In her sixth chapter, “Art as Subversion,” Musher rightly notes that the opposition to New Deal projects drew together “an alliance of strange bedfellows: Republican and southern Democratic congressmen; local officials and policemen; mainstream journalists, veteran and patriotic groups; academic, anti-Stalinist, and anti-Communist artists and intellectuals; and even socialite debutantes” (172). Their alliance grew from their shared belief that market competition was necessary for aesthetically and socially meaningful art. To prove her point, Musher argues that between 1932 and 1937 the alliance grew increasingly concerned that government funding for the arts would reduce art to a weekly paycheck. By 1938, Martin Dies’ Congressional Committee focused on rooting out communism sympathizers in the arts by spreading accusations and refusing administrators a chance to testify.
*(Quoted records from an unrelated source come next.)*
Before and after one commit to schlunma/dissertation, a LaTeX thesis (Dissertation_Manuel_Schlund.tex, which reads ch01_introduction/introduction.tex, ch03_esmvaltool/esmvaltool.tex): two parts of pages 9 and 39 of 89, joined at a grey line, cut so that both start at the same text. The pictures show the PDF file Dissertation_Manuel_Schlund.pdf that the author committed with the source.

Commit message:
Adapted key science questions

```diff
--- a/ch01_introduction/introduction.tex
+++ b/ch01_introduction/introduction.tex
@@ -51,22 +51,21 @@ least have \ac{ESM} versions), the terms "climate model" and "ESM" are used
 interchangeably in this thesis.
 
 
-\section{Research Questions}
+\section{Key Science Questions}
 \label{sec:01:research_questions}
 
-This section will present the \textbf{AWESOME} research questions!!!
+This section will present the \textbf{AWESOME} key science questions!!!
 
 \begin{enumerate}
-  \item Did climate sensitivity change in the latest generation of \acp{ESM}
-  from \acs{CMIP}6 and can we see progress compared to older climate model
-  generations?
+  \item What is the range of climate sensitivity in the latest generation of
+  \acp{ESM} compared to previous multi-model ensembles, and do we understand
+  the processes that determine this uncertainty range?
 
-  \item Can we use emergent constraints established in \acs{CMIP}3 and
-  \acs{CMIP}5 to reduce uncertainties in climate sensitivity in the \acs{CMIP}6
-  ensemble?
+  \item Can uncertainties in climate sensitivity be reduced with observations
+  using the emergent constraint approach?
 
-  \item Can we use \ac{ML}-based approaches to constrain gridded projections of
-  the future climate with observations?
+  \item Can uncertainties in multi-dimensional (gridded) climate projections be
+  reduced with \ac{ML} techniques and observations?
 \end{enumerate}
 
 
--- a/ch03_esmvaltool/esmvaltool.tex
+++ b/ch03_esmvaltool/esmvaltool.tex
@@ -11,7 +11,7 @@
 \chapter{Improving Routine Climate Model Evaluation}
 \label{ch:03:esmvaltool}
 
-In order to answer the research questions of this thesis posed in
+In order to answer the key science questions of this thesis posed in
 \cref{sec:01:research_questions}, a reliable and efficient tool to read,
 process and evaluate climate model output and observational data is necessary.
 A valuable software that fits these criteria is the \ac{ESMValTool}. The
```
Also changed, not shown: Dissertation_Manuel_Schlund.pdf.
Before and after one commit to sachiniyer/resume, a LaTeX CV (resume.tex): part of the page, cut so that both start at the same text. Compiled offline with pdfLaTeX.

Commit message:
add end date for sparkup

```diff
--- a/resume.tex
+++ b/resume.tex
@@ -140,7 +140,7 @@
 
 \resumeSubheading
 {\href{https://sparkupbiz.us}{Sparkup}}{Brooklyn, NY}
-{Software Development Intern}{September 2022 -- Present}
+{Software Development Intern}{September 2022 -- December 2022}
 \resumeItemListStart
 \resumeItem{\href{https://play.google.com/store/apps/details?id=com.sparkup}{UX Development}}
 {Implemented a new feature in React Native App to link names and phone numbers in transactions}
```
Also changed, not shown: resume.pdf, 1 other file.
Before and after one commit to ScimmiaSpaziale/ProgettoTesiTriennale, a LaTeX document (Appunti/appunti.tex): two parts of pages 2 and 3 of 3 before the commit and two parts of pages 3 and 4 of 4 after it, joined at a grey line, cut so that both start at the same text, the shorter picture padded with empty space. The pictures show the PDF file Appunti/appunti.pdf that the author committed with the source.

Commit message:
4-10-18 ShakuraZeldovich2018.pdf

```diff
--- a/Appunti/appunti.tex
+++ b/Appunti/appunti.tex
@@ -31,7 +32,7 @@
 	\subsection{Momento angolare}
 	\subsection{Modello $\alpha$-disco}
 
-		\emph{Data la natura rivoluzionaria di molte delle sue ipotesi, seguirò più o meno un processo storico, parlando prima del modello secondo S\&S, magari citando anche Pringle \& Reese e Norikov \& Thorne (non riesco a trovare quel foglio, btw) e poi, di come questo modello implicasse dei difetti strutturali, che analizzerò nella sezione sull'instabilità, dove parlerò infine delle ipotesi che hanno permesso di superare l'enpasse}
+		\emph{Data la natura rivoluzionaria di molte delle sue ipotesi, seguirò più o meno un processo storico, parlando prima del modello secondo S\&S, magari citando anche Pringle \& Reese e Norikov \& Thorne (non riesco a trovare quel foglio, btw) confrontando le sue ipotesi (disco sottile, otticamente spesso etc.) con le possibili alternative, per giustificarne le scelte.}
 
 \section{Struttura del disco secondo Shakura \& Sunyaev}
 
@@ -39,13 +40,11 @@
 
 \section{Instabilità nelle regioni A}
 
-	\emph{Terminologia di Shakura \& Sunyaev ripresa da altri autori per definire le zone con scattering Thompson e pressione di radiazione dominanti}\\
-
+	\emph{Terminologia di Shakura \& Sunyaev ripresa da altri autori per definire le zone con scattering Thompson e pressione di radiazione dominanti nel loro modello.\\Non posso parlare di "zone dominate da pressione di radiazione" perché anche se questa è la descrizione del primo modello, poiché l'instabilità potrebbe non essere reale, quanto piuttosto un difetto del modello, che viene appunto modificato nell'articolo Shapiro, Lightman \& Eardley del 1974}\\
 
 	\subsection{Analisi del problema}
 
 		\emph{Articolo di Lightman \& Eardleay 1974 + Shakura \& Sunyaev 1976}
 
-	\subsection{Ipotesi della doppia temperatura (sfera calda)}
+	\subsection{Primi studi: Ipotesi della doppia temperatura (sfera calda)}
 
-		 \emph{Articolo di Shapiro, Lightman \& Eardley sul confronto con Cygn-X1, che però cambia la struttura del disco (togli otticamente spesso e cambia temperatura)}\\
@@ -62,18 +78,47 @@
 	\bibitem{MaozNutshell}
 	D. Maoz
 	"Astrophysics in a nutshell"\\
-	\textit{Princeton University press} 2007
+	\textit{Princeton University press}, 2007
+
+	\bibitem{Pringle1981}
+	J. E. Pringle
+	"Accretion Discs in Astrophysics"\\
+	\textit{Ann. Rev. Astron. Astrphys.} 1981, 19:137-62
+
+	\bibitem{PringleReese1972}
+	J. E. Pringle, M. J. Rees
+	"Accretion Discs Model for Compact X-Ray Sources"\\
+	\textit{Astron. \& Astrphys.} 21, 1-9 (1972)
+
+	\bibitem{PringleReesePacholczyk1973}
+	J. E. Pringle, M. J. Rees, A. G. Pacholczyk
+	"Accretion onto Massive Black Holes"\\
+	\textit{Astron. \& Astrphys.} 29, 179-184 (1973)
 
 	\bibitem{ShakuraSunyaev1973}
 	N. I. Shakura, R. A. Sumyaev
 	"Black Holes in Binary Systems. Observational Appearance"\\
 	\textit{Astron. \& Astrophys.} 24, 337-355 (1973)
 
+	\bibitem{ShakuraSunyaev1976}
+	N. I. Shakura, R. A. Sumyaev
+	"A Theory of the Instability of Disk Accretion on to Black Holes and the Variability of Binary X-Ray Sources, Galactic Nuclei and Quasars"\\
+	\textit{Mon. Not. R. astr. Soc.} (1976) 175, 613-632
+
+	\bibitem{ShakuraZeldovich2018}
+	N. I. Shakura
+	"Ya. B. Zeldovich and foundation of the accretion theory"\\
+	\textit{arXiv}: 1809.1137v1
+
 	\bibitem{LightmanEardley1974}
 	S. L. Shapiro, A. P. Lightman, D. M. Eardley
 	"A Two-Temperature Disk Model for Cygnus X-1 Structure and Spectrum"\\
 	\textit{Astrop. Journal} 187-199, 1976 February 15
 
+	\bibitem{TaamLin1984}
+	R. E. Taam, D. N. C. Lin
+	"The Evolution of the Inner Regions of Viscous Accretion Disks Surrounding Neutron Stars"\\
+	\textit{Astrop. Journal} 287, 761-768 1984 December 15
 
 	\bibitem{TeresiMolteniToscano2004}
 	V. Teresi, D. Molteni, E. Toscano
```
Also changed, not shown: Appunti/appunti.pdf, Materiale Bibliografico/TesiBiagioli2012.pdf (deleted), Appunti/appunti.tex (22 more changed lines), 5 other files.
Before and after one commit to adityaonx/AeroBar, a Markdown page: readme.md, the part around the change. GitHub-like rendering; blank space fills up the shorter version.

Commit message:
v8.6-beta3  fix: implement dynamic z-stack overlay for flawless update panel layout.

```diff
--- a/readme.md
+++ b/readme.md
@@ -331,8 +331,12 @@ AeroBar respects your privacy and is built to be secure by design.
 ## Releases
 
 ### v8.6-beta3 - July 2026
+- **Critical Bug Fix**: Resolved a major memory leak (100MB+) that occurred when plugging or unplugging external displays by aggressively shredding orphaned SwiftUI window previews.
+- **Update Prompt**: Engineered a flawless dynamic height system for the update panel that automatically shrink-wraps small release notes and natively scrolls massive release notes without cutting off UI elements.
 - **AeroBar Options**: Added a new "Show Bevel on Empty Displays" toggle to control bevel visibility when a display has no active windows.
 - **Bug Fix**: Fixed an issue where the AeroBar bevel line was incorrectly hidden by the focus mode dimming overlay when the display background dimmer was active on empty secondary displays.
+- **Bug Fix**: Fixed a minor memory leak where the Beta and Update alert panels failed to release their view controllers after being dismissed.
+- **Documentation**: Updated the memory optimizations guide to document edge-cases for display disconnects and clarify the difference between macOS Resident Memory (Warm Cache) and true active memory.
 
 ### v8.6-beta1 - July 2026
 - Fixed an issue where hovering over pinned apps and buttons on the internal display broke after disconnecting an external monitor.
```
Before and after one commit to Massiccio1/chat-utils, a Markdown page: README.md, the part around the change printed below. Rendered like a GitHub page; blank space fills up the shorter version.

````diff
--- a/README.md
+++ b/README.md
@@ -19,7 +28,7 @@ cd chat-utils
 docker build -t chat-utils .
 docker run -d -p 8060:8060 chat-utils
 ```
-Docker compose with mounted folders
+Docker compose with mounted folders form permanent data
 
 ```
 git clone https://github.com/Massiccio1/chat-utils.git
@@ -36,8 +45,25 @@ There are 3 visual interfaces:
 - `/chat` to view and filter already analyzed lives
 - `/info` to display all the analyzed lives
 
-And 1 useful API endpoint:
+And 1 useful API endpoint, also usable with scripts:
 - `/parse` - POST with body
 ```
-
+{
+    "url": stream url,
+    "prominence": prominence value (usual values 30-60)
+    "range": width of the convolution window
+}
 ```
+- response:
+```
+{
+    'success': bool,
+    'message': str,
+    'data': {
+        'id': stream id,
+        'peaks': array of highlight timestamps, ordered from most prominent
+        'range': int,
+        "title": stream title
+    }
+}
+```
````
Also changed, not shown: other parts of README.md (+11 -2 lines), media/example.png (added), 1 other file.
In response to Dies’ accusations and the growing hysteria about communism, Congressman Clifton Woodrum and government administrators tried to stamp “radicalism” out of the arts.

Her “Conclusion: A New Deal for the Arts?” questions the long-term significance of the New Deal projects and argues that Americans are unlikely to back large-scale government support for the arts again. As part of her discussion, she traces the negative political response to Anton Refregier’s epic History of San Francisco—one of the nation’s most expensive commissions during the Great Depression—from the 1940s to the 1970s and shows how the murals narrowly escaped destruction before receiving protected status.

In sum, Musher’s work addresses well-trodden art historical topics on the FAP and FSA. However, her focus on the art administrators, the artworks’ public reception, and the changing governmental landscape brings a new voice to the discourse. Equally important, Musher unearths new primary sources, untouched in academic journals and scholarly publications, that provide a fuller picture of the motivations and influences of the CFA, FWP, and FTP. As a social historian, Musher offers a refreshing analysis that is relevant to the fields of art history, cultural studies, literature, music history, labor studies, and African American history.


PDF: Riley – Democratic Art

About the Author(s): Caroline M. Riley, Ph.D., is an independent scholar specializing in in the visual culture of the 18th century to present from the United States, Great Britain and France.